Below are the records. Gather each line that holds "keys".

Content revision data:
###

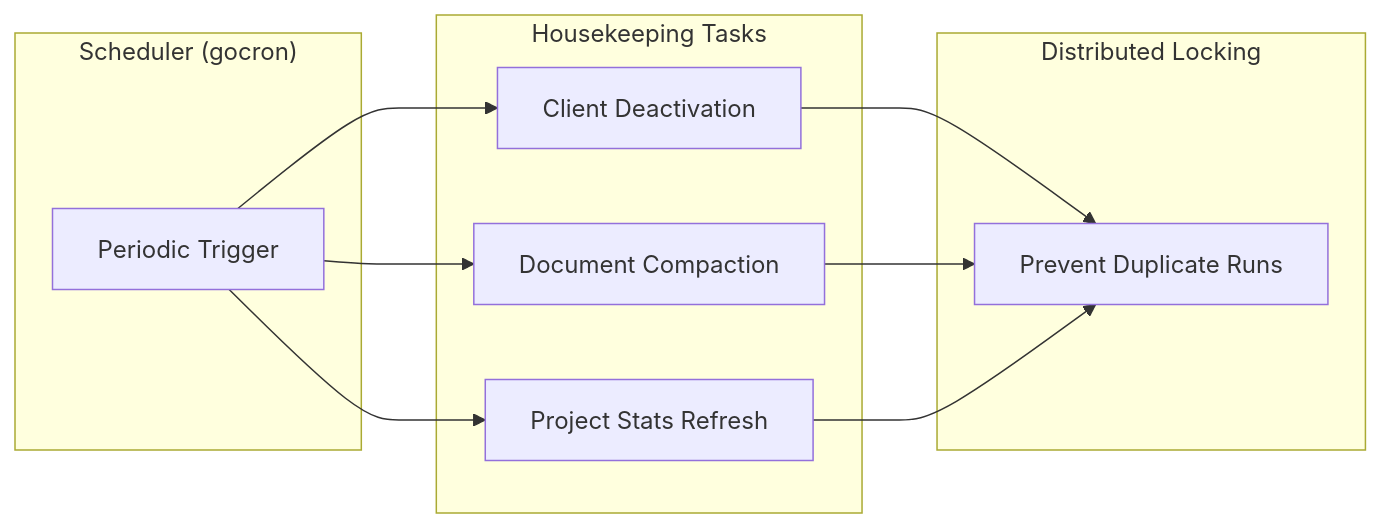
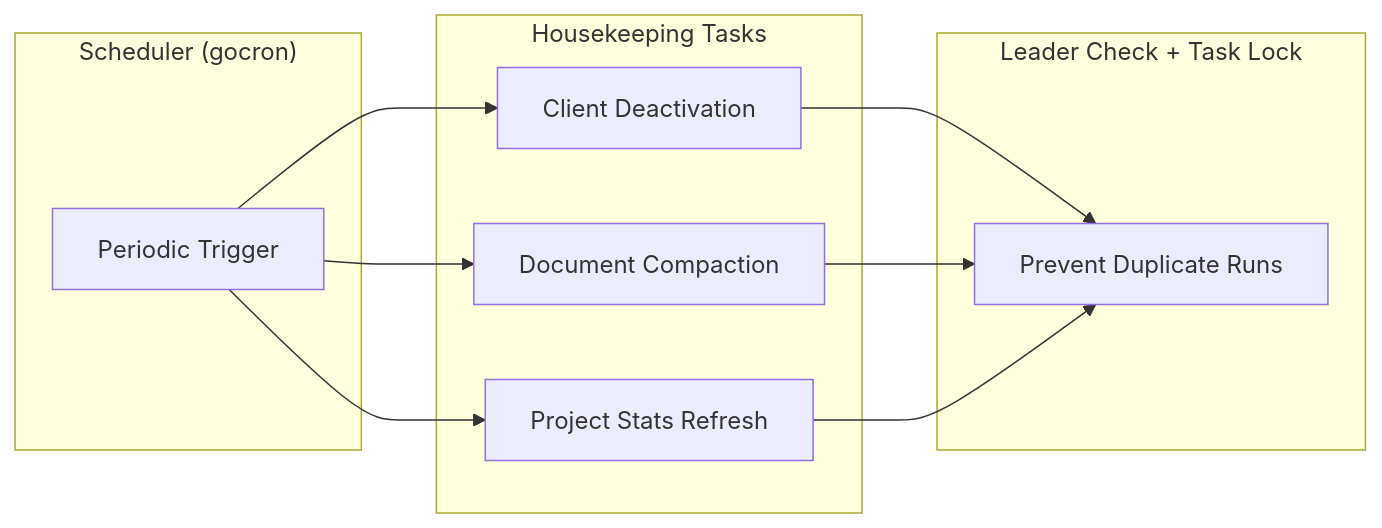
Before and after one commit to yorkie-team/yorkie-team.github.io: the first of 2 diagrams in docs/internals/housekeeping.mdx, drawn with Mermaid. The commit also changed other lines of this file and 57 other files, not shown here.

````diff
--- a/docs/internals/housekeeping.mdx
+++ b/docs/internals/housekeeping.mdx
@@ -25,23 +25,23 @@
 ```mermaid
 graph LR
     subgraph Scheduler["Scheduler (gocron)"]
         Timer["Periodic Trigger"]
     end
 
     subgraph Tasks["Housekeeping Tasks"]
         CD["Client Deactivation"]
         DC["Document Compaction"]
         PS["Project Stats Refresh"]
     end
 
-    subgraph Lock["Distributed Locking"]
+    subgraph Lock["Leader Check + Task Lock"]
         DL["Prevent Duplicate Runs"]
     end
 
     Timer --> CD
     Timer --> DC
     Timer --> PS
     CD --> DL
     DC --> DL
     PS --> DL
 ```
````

###

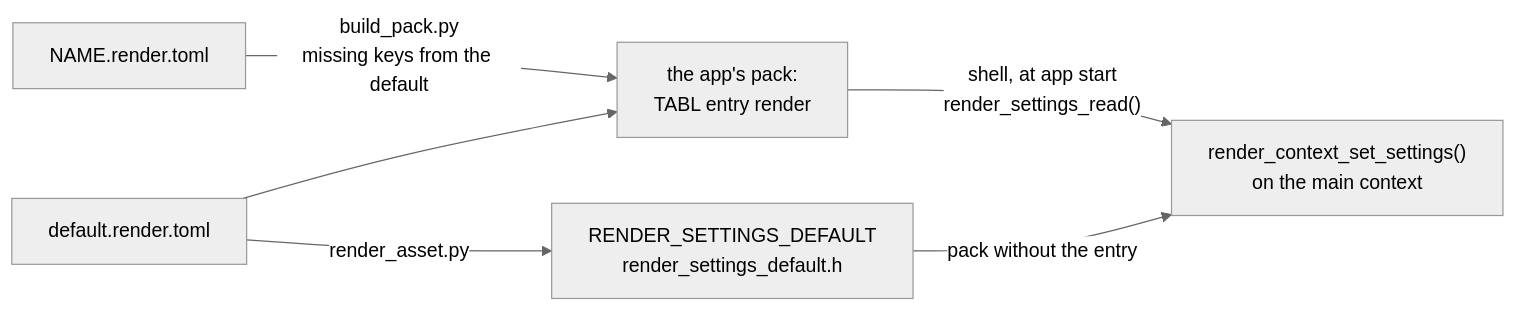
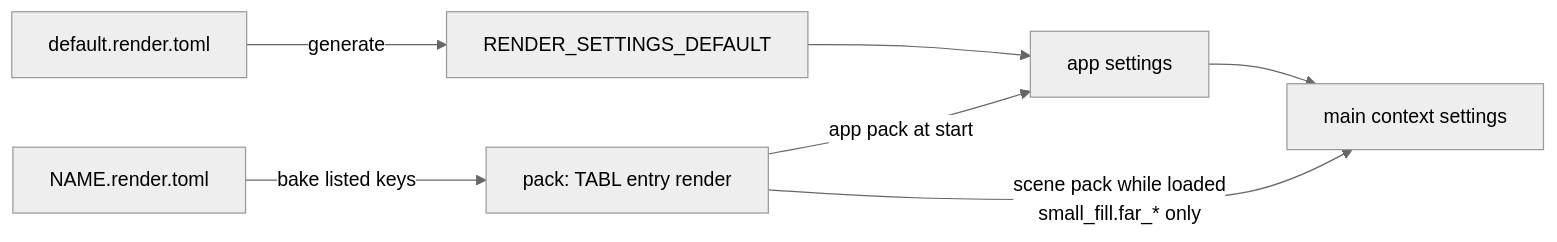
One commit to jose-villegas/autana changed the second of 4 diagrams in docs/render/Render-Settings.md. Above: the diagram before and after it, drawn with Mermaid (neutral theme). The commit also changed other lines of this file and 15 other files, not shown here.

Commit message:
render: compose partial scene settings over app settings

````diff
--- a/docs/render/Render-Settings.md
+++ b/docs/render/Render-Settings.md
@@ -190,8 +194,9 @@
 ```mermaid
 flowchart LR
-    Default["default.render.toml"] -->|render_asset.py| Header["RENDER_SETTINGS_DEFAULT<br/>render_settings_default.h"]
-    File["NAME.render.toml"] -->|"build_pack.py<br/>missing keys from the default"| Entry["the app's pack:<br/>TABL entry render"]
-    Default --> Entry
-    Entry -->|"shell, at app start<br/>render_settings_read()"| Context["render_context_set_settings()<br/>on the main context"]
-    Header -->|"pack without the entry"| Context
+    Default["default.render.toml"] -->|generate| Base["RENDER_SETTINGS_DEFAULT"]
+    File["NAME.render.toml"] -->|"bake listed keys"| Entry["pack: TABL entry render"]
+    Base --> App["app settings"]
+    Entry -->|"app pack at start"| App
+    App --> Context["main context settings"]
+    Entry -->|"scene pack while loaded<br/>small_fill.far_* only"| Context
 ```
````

###

ANSWER BOX —
-    File["NAME.render.toml"] -->|"build_pack.py<br/>missing keys from the default"| Entry["the app's pack:<br/>TABL entry render"]
+    File["NAME.render.toml"] -->|"bake listed keys"| Entry["pack: TABL entry render"]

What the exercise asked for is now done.